I laid out pretty clearly in my
that the Dresden Files will always have a place in my heart. That’s why I am going back and reading the previous thirteen books in the series and giving them all a second look. Some may say I am too kind to this series and, well, that may be true. Just a heads up.
Also, this series has been out going on nearly fifteen years, so from here on out I am putting a blanket spoilers tag on everything Dresden Files. I will attempt to rein myself in from time to time, but in general I am going to assume you have at least a passing knowledge of this series if you are reading this. You have been warned.
Professional wizard private eye Harry Dresden investigates the murder of two people killed by black magic that rips hearts from chests as well as keeping ahead of mobsters and other magic users that want him dead. The reader is introduced to magic and Harry Dresden as a character. Other main players in Harry’s life are also introduced, including:
- Karrin Murphy (police woman and Harry’s main employment as consultant)
- Susan Rodriguez (reporter and Harry’s love interest)
- Johnny Marcone and enforcers (head of Chicago crime, all of it)
- Morgan (Harry’s warden charged with killing Harry if it is deemed Harry is using black magic)
- Bob the Skull (A spirit under Harry’s command and knowledge depositary)
- Bianca (Head of the local Red Court Vampire clan)
- Toot-Too (A fairy that “helps” Harry)
- Mister (Harry’s large cat)
What I liked
As an urban fantasy novel, this book is heavy on the urban and relatively light on the fantasy.

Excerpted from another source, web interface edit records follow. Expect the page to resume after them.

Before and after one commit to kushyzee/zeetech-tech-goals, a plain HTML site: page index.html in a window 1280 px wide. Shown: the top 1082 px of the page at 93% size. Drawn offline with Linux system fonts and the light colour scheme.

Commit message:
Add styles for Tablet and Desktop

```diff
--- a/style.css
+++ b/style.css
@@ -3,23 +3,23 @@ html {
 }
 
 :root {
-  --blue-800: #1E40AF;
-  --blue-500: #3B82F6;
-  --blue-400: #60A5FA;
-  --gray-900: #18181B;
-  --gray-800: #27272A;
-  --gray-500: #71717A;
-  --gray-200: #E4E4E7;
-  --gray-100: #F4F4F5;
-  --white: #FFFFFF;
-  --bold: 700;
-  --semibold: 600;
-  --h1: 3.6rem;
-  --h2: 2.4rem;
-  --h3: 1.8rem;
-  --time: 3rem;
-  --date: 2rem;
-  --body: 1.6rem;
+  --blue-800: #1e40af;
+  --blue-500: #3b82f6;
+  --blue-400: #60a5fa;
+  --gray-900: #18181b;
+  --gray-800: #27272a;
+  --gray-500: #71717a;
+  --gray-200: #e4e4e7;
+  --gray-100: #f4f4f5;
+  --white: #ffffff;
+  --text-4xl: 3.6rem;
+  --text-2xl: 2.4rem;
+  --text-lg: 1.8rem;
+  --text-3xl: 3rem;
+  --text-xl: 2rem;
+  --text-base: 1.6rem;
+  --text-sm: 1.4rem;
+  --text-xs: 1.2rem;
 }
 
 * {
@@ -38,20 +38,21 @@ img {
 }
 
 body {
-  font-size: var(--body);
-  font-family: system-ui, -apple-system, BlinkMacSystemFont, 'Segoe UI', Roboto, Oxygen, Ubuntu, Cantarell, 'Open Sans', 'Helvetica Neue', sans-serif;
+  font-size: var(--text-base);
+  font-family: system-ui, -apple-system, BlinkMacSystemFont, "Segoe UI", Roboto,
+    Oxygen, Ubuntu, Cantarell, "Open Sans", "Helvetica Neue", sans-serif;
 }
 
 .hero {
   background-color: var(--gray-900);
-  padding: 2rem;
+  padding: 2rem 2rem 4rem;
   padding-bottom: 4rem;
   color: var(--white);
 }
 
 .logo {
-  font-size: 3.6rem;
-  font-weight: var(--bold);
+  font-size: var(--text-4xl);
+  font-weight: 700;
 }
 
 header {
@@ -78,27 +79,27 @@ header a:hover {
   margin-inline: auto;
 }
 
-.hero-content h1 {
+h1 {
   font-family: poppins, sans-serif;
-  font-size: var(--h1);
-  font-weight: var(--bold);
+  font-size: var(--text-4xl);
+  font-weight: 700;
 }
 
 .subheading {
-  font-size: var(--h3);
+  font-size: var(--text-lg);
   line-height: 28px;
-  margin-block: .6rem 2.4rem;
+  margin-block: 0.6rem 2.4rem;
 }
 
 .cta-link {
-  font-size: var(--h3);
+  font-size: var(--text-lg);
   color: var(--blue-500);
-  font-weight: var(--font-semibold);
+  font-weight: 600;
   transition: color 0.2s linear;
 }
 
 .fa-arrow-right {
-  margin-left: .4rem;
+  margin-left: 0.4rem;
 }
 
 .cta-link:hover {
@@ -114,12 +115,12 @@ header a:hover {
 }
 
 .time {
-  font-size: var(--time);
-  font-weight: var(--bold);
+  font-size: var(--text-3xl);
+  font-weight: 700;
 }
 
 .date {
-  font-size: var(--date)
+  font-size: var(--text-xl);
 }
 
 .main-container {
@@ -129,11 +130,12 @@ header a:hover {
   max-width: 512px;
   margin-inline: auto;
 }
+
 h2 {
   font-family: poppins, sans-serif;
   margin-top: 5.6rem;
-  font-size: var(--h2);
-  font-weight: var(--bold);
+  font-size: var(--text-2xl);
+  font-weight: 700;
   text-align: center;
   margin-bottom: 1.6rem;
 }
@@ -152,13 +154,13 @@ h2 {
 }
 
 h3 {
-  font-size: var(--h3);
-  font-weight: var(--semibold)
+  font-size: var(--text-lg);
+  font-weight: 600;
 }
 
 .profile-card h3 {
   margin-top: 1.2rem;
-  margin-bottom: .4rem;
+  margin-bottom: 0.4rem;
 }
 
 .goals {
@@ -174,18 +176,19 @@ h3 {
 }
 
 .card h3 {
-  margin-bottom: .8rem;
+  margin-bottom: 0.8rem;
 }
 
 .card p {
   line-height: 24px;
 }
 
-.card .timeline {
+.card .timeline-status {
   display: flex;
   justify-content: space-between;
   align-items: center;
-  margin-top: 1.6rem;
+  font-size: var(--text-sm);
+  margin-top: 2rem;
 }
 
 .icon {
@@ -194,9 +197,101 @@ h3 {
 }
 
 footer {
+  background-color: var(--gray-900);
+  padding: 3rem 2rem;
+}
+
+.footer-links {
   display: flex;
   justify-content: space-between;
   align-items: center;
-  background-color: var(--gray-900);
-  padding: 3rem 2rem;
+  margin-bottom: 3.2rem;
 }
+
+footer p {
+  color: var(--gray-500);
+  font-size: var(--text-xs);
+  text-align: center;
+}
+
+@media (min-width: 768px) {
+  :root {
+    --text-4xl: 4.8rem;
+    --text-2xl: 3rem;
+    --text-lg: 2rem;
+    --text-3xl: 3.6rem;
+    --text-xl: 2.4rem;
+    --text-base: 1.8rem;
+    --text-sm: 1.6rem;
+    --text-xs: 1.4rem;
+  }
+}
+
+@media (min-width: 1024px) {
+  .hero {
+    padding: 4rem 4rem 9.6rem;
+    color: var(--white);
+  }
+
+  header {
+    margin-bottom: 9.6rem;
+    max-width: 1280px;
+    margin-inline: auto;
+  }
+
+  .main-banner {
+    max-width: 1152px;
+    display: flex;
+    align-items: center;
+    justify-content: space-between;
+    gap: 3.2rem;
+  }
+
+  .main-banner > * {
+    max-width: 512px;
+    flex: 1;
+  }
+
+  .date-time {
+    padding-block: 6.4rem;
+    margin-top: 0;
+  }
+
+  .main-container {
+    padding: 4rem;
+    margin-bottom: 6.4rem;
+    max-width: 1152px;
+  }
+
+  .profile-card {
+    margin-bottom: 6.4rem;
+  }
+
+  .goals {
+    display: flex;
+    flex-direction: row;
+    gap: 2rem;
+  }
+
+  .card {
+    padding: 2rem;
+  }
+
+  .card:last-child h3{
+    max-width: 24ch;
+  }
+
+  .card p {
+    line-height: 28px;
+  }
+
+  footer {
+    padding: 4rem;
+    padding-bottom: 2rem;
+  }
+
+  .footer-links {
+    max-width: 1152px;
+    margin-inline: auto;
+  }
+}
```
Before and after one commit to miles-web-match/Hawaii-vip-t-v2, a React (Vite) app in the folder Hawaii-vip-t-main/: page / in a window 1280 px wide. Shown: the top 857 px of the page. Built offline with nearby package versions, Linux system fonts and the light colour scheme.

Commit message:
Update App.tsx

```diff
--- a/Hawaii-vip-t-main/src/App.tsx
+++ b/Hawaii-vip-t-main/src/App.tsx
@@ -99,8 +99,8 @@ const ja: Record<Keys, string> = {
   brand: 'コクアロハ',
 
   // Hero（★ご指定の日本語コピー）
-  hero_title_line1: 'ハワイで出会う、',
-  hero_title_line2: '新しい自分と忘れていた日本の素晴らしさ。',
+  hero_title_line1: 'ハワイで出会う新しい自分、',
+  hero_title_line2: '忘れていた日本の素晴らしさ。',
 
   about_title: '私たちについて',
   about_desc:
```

Few out of left field magical rules are displayed beyond what is needed to get the story told. The foremost aspect of this book is the detective nature of the main character. Like an old school noir protagonist, he is beaten and bruised by the end but still gets his man.
The magic on display is less about mystery and more about moving forces. Sure, the inherent quality of “magic” in and of itself is mysterious, but the world of this novel is set with hard line physics. Fire burns and keeps burning, magically created or no, until something stops it.
An extension of the noir-ishness and the magic rules, the world of this novel is populated with interesting and complex characters with a backdrop of real life. Everyone has an agenda in this book, whether that is to amass power, find justice, or simply stay alive. Even the supernatural creatures, as alien as they can be, are fleshed out and made real through well placed dialog and actions. Combining all that is a snarky sense of humor and clever nods that runs through the book, as if Mr. Butcher is tempting you to enjoy your time reading no matter what.
What I didn’t like
The villain in this book is given almost no page time, beyond a slight confrontation near the middle and the climax. The reader is given many clues as to how bad the person can be, but the result is underwhelming. This could be that the point of the story is Harry Dresden’s fight rather than the villain, but when the climax finally comes the bad guy is just another obstacle rather than an opponent.
My main complaint about this book is how it drifts from scene to loosely connected scene. This is an opening book to a much larger planned series and it shows. From the character list above, one can see how many players are introduced that are important yet get small and inconsequential scenes. This causes the book to lose a decent flow at the expense of fleshing out an already rich world. While understandable within the context of a series, the introduction of a character that does not pay off in this book is jarring. An example of this is the vampire Bianca, whom Harry visits for information. While she becomes important later and the scene sets up an animosity between Harry and the vampires, she never appears again in this book. This could cause a first time reader to think the scene was clumsily added for shock, exposition and to boost page count by a first time writer rather than the needed exposition that it is. The book could have benefited from a tighter narrative that held to its own plot rather than including scenes that only play into the larger series plot.
Who would like this
Is there a genre called “hard” urban fantasy? Urban fantasy that sets up rules to its magic and keeps them tightly reined in? Readers of that type of fiction would enjoy this book. Other types of “high fantasy” fans might enjoy the series, but I feel they would not enjoy the crime and noir feeling the book trades for mysticism and grand hero places. When recommending this book, I tend to use the phrase “Harry Potter by way of Die Hard.” Sure, there is magic and a magical world filled with creatures, but the good guy is a rough and tumble sort with a bunch of problems and a quick wit that barely escapes with his life.
Why was it banned?
As far as I could find, it has not been. However, it is an adult book that features drugs, violence, magic, demons, sex, and gratuitous pizza eating.